(AIM OF THE TASK)
For the string "remaining", state how many lines of the data hold it. Give nothing besides the number.
====
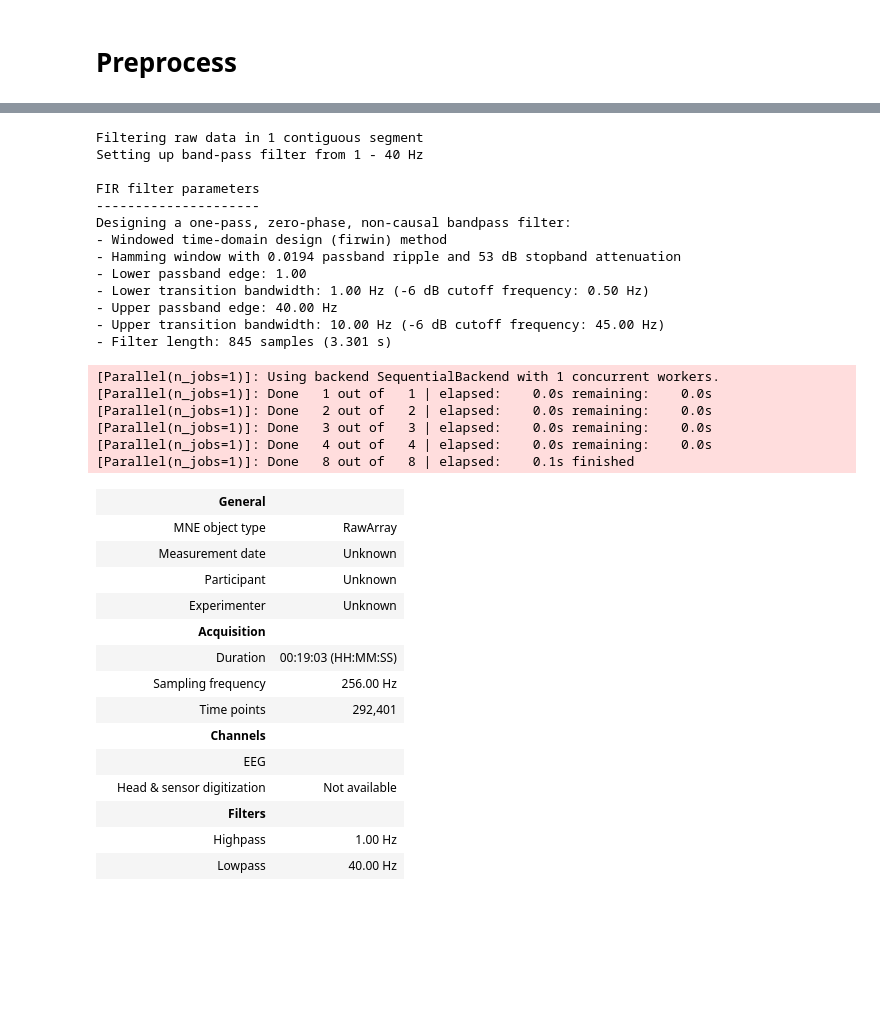
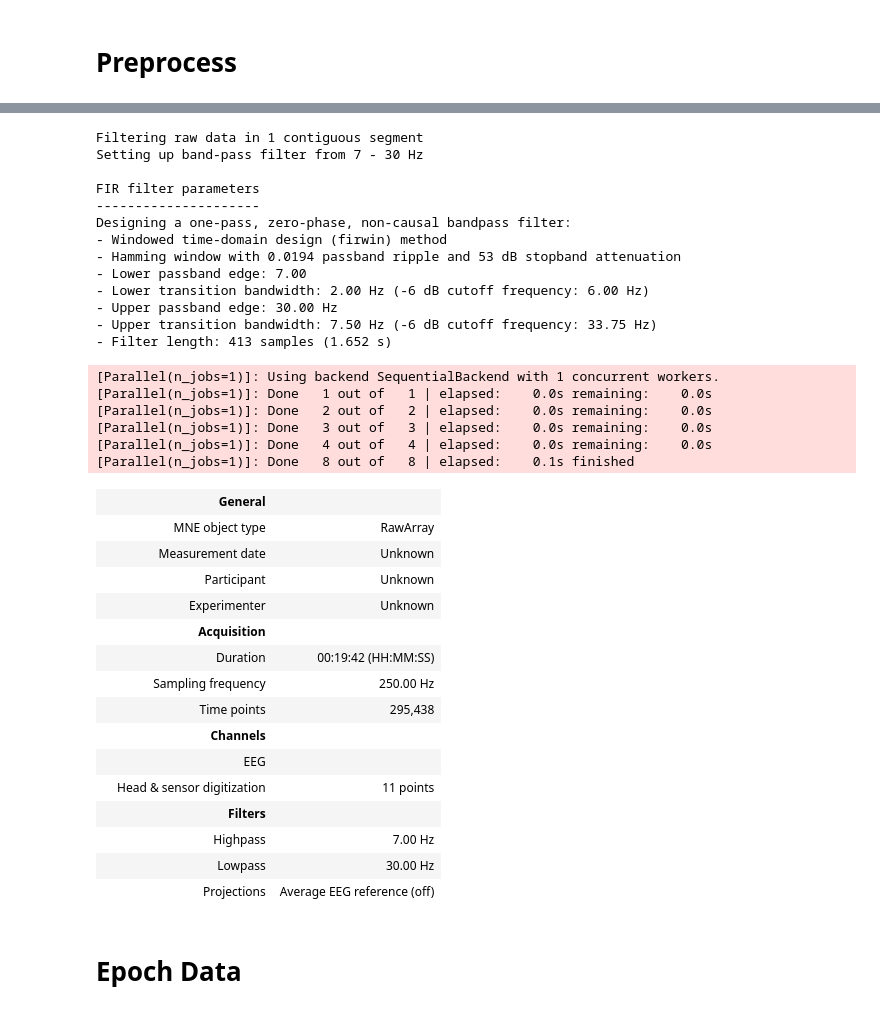
Before and after one commit to JHUBCIS/multimodal-bci-robot, a Jupyter notebook: EEG/notebooks/MI/analyze_MI_data.ipynb, the cells around one changed output, grey strips where cells are left out. Saved outputs shown, nothing was run; the diff lists cells and outputs as text; code cells hidden in the pictures; blank space fills up the shorter version.

```diff
--- a/EEG/notebooks/MI/analyze_MI_data.ipynb
+++ b/EEG/notebooks/MI/analyze_MI_data.ipynb
@@ -9,7 +17,8 @@ import seaborn as sns
 # %% [markdown]
 # Load & Segment the Data
 # %%
-df = pd.read_csv('../data/MI/sidharth_motor_imagery_mov1=leftfootup_mov2=rightfootup_10-27-24.csv')
+df = pd.read_csv('../../data/MI/sidharth_motor_imagery_mov1=leftfootup_mov2=rightfootup_10-27-24.csv')
+df = pd.read_csv('../../data/MI/kyle_motor_imagery_mov1=leftwristflex_mov2=rightwristflex_10-19-24.csv')
 # %%
 stim_labels, stim_idxs = np.unique(df['stim'], return_index=True)
 # %% [markdown]
@@ -17,7 +26,7 @@ stim_labels, stim_idxs = np.unique(df['stim'], return_index=True)
 # %%
 data = df.iloc[:, 1:-1].values
 
-sfreq = 256
+sfreq = 250
 ch_names = list(df.keys())[1:-1]
 ch_types = ['eeg'] * len(ch_names)
 
@@ -26,4 +35,7 @@ info = mne.create_info(ch_names=ch_names, sfreq=sfreq, ch_types=ch_types)
 
 # Create RawArray
 raw = mne.io.RawArray(data.T, info)
+montage = make_standard_montage("standard_1005")
+raw.set_montage(montage)
+raw.set_eeg_reference(projection=True)
 # %% [output]
@@ -33,38 +65,40 @@ Ready.
 # %%
 # Band-pass filter between 1 and 40 Hz
-raw.filter(l_freq=1.0, h_freq=40.0)
+# raw.filter(l_freq=1.0, h_freq=40.0)
+raw.filter(7.0, 30.0, fir_design="firwin", skip_by_annotation="edge")
 # %% [output]
 Filtering raw data in 1 contiguous segment
-Setting up band-pass filter from 1 - 40 Hz
+Setting up band-pass filter from 7 - 30 Hz
 
 FIR filter parameters
 ---------------------
 Designing a one-pass, zero-phase, non-causal bandpass filter:
 - Windowed time-domain design (firwin) method
 - Hamming window with 0.0194 passband ripple and 53 dB stopband attenuation
-- Lower passband edge: 1.00
-- Lower transition bandwidth: 1.00 Hz (-6 dB cutoff frequency: 0.50 Hz)
-- Upper passband edge: 40.00 Hz
-- Upper transition bandwidth: 10.00 Hz (-6 dB cutoff frequency: 45.00 Hz)
-- Filter length: 845 samples (3.301 s)
+- Lower passband edge: 7.00
+- Lower transition bandwidth: 2.00 Hz (-6 dB cutoff frequency: 6.00 Hz)
+- Upper passband edge: 30.00 Hz
+- Upper transition bandwidth: 7.50 Hz (-6 dB cutoff frequency: 33.75 Hz)
+- Filter length: 413 samples (1.652 s)
 [Parallel(n_jobs=1)]: Using backend SequentialBackend with 1 concurrent workers.
 [Parallel(n_jobs=1)]: Done   1 out of   1 | elapsed:    0.0s remaining:    0.0s
 [Parallel(n_jobs=1)]: Done   2 out of   2 | elapsed:    0.0s remaining:    0.0s
 [Parallel(n_jobs=1)]: Done   3 out of   3 | elapsed:    0.0s remaining:    0.0s
 [Parallel(n_jobs=1)]: Done   4 out of   4 | elapsed:    0.0s remaining:    0.0s
 [Parallel(n_jobs=1)]: Done   8 out of   8 | elapsed:    0.1s finished
 |  | General |  |
 |  | MNE object type | RawArray |
 |  | Measurement date | Unknown |
 |  | Participant | Unknown |
 |  | Experimenter | Unknown |
 |  | Acquisition |  |
-|  | Duration | 00:19:03 (HH:MM:SS) |
-|  | Sampling frequency | 256.00 Hz |
-|  | Time points | 292,401 |
+|  | Duration | 00:19:42 (HH:MM:SS) |
+|  | Sampling frequency | 250.00 Hz |
+|  | Time points | 295,438 |
 |  | Channels |  |
 |  | EEG |  |
-|  | Head & sensor digitization | Not available |
+|  | Head & sensor digitization | 11 points |
 |  | Filters |  |
-|  | Highpass | 1.00 Hz |
-|  | Lowpass | 40.00 Hz |
+|  | Highpass | 7.00 Hz |
+|  | Lowpass | 30.00 Hz |
+|  | Projections | Average EEG reference (off) |
@@ -70,0 +107,2 @@ Designing a one-pass, zero-phase, non-causal bandpass filter:
+# %% [markdown]
+# Epoch Data
```
Also changed, not shown: parts of 18 cells of this notebook.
====
(FINAL ANSWER)
4